T.I., 39, made these comments on a podcast episode of the Red Table Talk, which has since been taken down. Listeners expressed outrage on social media, criticizing T.I. and questioning the practice of ‘hymen checks’ in general.
T.I. has since claimed he’s “incredibly apologetic” to his daughter, and insists the conversation was “very joking.” His daughter deleted all of her social media accounts shortly after the podcast aired.
Many gynecologists have debunked “virginity tests,” noting the hymen has no relation to someone’s sexual activity. That’s in addition to the practice being a violation of a woman’s body, especially when she’s not choosing to be “tested.”
Last year, the United Nations Human Rights for Women and the World Health Organization (WHO) jointly called for the end of “virginity testing” based on its lack of scientific basis and its “violation of the human rights of girls and women.”
“This practice is already happening,” said Assemblywoman Michaelle C. Solages, who introduced the bill, told The New York Times. “T.I. proved this practice is already happening. T.I. basically endorsed the practice by saying very openly and casually that he had this exam performed on his daughter.”
Solages said T.I.’s comments made her “very angry” and “very upset,” and inspired her commitment to the bill. “To use your platform to say that you did this is just misogynistic, and it sets the women’s movement back,” she told NBC News.
According to Solages, the bill would ensure “women and girls across New York state are not traumatized or humiliated in having this medically unnecessary test performed on them.”
If the bill passes, any medical professional who performs these “tests” could face professional misconduct penalties and possible criminal charges.
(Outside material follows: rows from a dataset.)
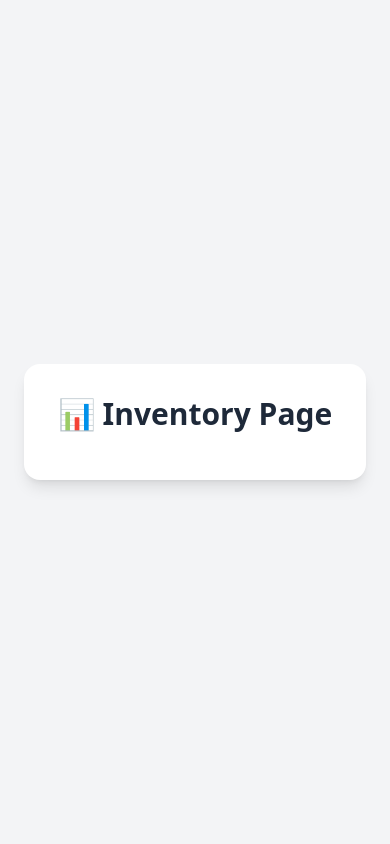
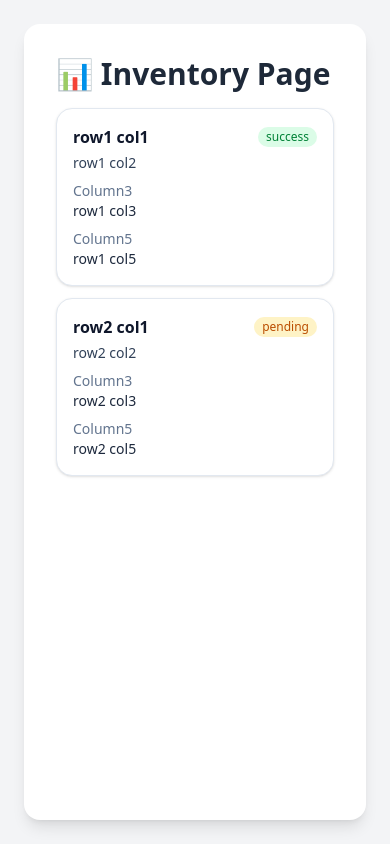
Before and after one commit to JCDacuma/inventorypos-frontend, a React (Vite) app: page /inventory in a window 390 px wide. Built offline with nearby package versions, Linux system fonts and the light colour scheme.

Commit message:
updated files

```diff
--- /dev/null
+++ b/src/components/MobileTable.jsx
@@ -0,0 +1,45 @@
+export default function MobileTable() {
+  return (
+    <div className="flex flex-col gap-3 md:hidden">
+      <div className="rounded-2xl border border-slate-200 bg-white p-4 shadow-sm">
+        <div className="flex items-center justify-between">
+          <h2 className="text-base font-semibold text-slate-900">row1 col1</h2>
+          <span className="rounded-full bg-green-100 px-2 py-0.5 text-xs font-medium text-green-700">
+            success
+          </span>
+        </div>
+        <p className="mt-1 text-sm text-slate-700">row1 col2</p>
+        <div className="mt-2 flex flex-wrap gap-2 text-sm">
+          <div className="flex-1 min-w-[120px]">
+            <dt className="text-slate-500">Column3</dt>
+            <dd className="font-medium text-slate-800">row1 col3</dd>
+          </div>
+          <div className="flex-1 min-w-[120px]">
+            <dt className="text-slate-500">Column5</dt>
+            <dd className="font-medium text-slate-800">row1 col5</dd>
+          </div>
+        </div>
+      </div>
+
+      <div className="rounded-2xl border border-slate-200 bg-white p-4 shadow-sm">
+        <div className="flex items-center justify-between">
+          <h2 className="text-base font-semibold text-slate-900">row2 col1</h2>
+          <span className="rounded-full bg-amber-100 px-2 py-0.5 text-xs font-medium text-amber-700">
+            pending
+          </span>
+        </div>
+        <p className="mt-1 text-sm text-slate-700">row2 col2</p>
+        <div className="mt-2 flex flex-wrap gap-2 text-sm">
+          <div className="flex-1 min-w-[120px]">
+            <dt className="text-slate-500">Column3</dt>
+            <dd className="font-medium text-slate-800">row2 col3</dd>
+          </div>
+          <div className="flex-1 min-w-[120px]">
+            <dt className="text-slate-500">Column5</dt>
+            <dd className="font-medium text-slate-800">row2 col5</dd>
+          </div>
+        </div>
+      </div>
+    </div>
+  );
+}
--- /dev/null
+++ b/src/components/Table.jsx
@@ -0,0 +1,40 @@
+export default function DesktopTable({ columns = [], data = [] }) {
+  return (
+    <div className="hidden md:block overflow-x-auto rounded-2xl border border-slate-200 bg-white shadow-sm">
+      <table className="min-w-full table-auto text-sm">
+        <thead className="bg-slate-100 text-slate-700">
+          <tr>
+            {columns.map((col) => (
+              <th key={col.key} className="px-4 py-3 text-left font-semibold">
+                {col.label}
+              </th>
+            ))}
+          </tr>
+        </thead>
+
+        <tbody>
+          {data.length > 0 ? (
+            data.map((row, i) => (
+              <tr key={i} className="odd:bg-white even:bg-slate-50">
+                {columns.map((col) => (
+                  <td key={col.key} className="px-4 py-3">
+                    {row[col.key]}
+                  </td>
+                ))}
+              </tr>
+            ))
+          ) : (
+            <tr>
+              <td
+                colSpan={columns.length}
+                className="px-4 py-6 text-center text-slate-500"
+              >
+                No data found
+              </td>
+            </tr>
+          )}
+        </tbody>
+      </table>
+    </div>
+  );
+}
--- a/src/page/inventory.jsx
+++ b/src/page/inventory.jsx
@@ -1,19 +1,27 @@
 import Sidebar from "../components/sidebar";
+import Table from "../components/Table";
+import MobileTable from "../components/MobileTable";
 
 export default function Inventory() {
+  const columns = [
+    { key: "col1", label: "col1" },
+    { key: "col2", label: "col2" },
+  ];
+
+  const data = [{ col1: "row1", col2: "row2" }];
+
   return (
-    <div>
-      <div className="flex items-center  min-h-screen bg-gray-100">
-        <Sidebar />
-        {/*Dito lagay yung page layout*/}
-        <div className="flex w-1/1  justify-center">
-          <div className="bg-white shadow-lg rounded-2xl p-8 max-w-md w-full text-center m-6 ">
-            <h1 className="text-3xl font-bold text-gray-800 mb-4">
-              📊 Inventory Page
-            </h1>
-          </div>
+    <div className="w-full min-h-screen bg-gray-100 flex">
+      <Sidebar />
+      <main className="flex-1 p-6">
+        <div className="bg-white shadow-lg rounded-2xl p-8 w-full h-full">
+          <h1 className="text-3xl font-bold text-gray-800 mb-4">
+            📊 Inventory Page
+          </h1>
+          <MobileTable />
+          <Table columns={columns} data={data} />
         </div>
-      </div>
+      </main>
     </div>
   );
 }
```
The bill already has three co-sponsors in the Assembly.
But what exactly is a “virginity test?” Stephanie McClellan, MD, an obstetrician/gynecologist (OB/GYN), told Refinery29 that during the “test,” a doctor would look to see if the hymen is “stretched or lacerated.” The hymen, a thin layer of tissue located near the vaginal opening, varies among bodies.
Some people have thinner layers of tissue than others, while others are born with hymens that are naturally open, or without one at all. Sex can impact the hymen, but so can riding a horse or inserting a tampon, so it’s not truly connected to virginity, Heather Bartos, MD, an OB/GYN, told Refinery29. But in many places, “virginity tests” are still common, and sometimes even required before marriage.
Because the procedure lacks scientific validity, many doctors say they would be in favor of seeing it banned. “I want to state that the idea that a parent would bring their daughter to a doctor to perform such a test is not only archaic — it violates an individual’s right to bodily autonomy,” McClellan said.
Per Bartos, “Virginity checks are archaic and have no place in modern medicine.”